Taking a structured learn-to-sail program will always be your best bet. Instructors can quickly guide you in learning the ropes most efficiently. Learning in a group can be an extremely fun experience and a wonderful social event where youíre bound to make new friends. Whether youíre searching for a school or choosing a boat for yourself to learn on, youíre going to be presented with plenty of options. I prefer boats in the 10 to18 foot range, with one or two sails, and a design that doesn't include a trapeze.
To learn any sport, practice is essential. In tennis or golf, you wouldnít think twice about practicing hitting the same ball over and over again. The idea is to do it until it becomes ingrained in your brain and your body, and you perform the task naturally. You should approach sailing the same way.
Take each maneuver separately and perform it over and over again. Tack your boat 50 times in a row. Approach a buoy as if landing at a dock over and over again. Rehearse man-overboard drills until you can do it in your sleep. Purposely make the boat heel over until just before it would capsize, then make a recovery. Know how the position of your weight affects the boat and how easy it is to adjust the balance. Experiment with letting the mainsail go completely while on a beat, and see how it "puts on the brakes."
An excellent way to pack in a tremendous amount of learning experience in a short period of time is to try your hand at club racing. The beauty of racing is that it gives you the means to measure immediately the success or failure of the actions you are taking by comparing the performance of your boat to others in the fleet. The race forces you to concentrate on the many different aspects involved in getting the best performance possible from your boat. Spending a single year club racing equates to 10 years worth of knowledge gained from just tooting around on your own. Although you may not always care about going fast when you're sailing, it can come in handy sometimes to beat oncoming bad weather or to get in before dark. Being able to sail your boat most efficiently makes you a safer sailor and can often keep you out of trouble.

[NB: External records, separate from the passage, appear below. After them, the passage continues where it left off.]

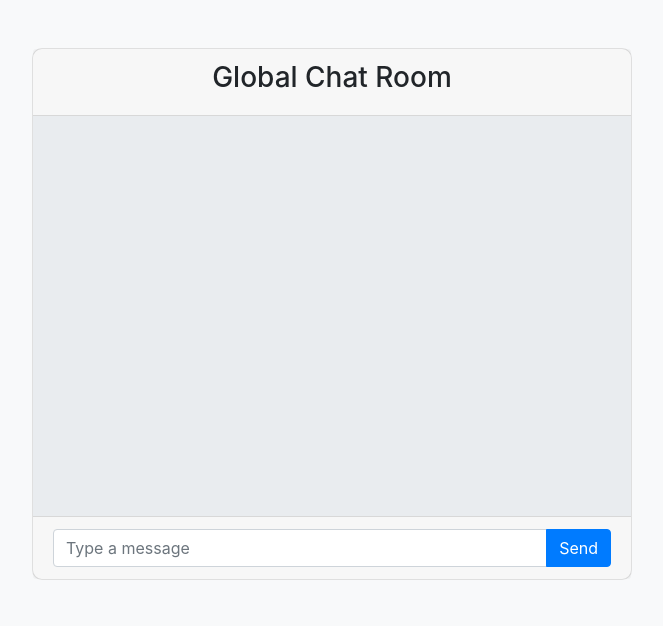
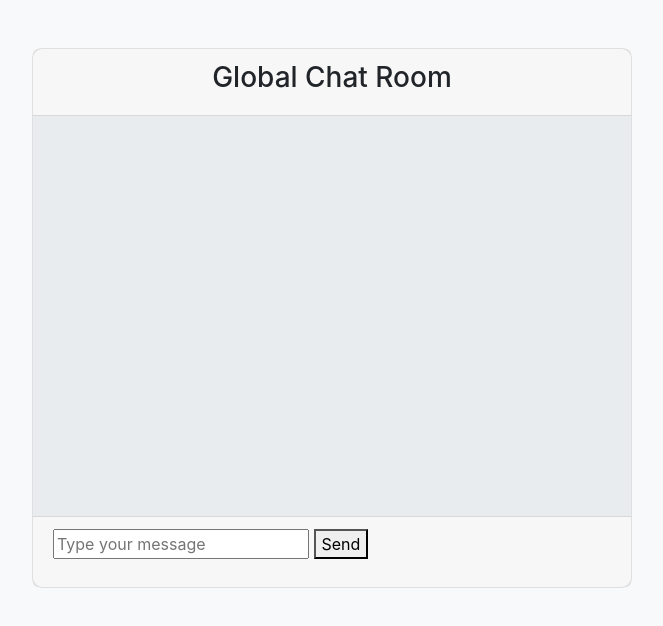
Before and after one commit to AbhinavChaulagai/global-chat, a website: page public/index.html in a window 1280 px wide. Shown: the whole page, without its empty margins (308-971 px from the left). Drawn offline with nearby package versions, Linux system fonts and the light colour scheme; no server answers.

Commit message:
Update index.html

```diff
--- a/public/index.html
+++ b/public/index.html
@@ -18,11 +18,12 @@
       <!-- Messages will appear here -->
     </div>
     <div class="card-footer">
-      <div class="input-group">
-        <input type="text" class="form-control" id="message-input" placeholder="Type a message">
-        <div class="input-group-append">
-          <button class="btn btn-primary" id="send-btn">Send</button>
-        </div>
+      <!-- Sample HTML Structure -->
+      <form id="chatForm">
+        <input id="messageInput" type="text" placeholder="Type your message" required />
+        <button type="submit">Send</button>
+      </form>
+      <ul id="messages"></ul>
       </div>
     </div>
   </div>
```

With repeated practice and more time spent in the boat, youíll soon find you no longer have to concentrate with every sailing maneuver. In what you once thought was a tippy dinghy, you can now move around effortlessly. A whole new freedom and enjoyment of sailing opens up to you. You can read the wind on the water and adjust your sail in anticipation of a large puff. Your crew moves to the leeward side of the boat and you compensate without a second thought by moving to windward. In heavy weather youíll no longer feel it necessary to maintain a death grip on the helm, but rather youíll hold it lightly so that you can feel the boatís tendencies and adjust quickly.
The dinghy lends itself as an exceptional tool through which to really learn how to sail. Regardless of your age or prior skill level, time spent in a dinghy will put you in touch with the pure basics of sailing. The dinghy experience canít be equaled in any other type of sailboat. Itís here that you can actually feel the movement of the water in every part of your body through the hull. The wind seems purer in your face. People smile as you go by. And you may just find that no matter what size boat you end up with, youíll always want to have a dinghy around.
Suggested Reading List
- Taking Lessons by Mark Matthews
- Turning Passengers into Crew by Bruce Caldwell
- Sailing Basics by Steve Colgate
- Capsized Boat by Dan Dickison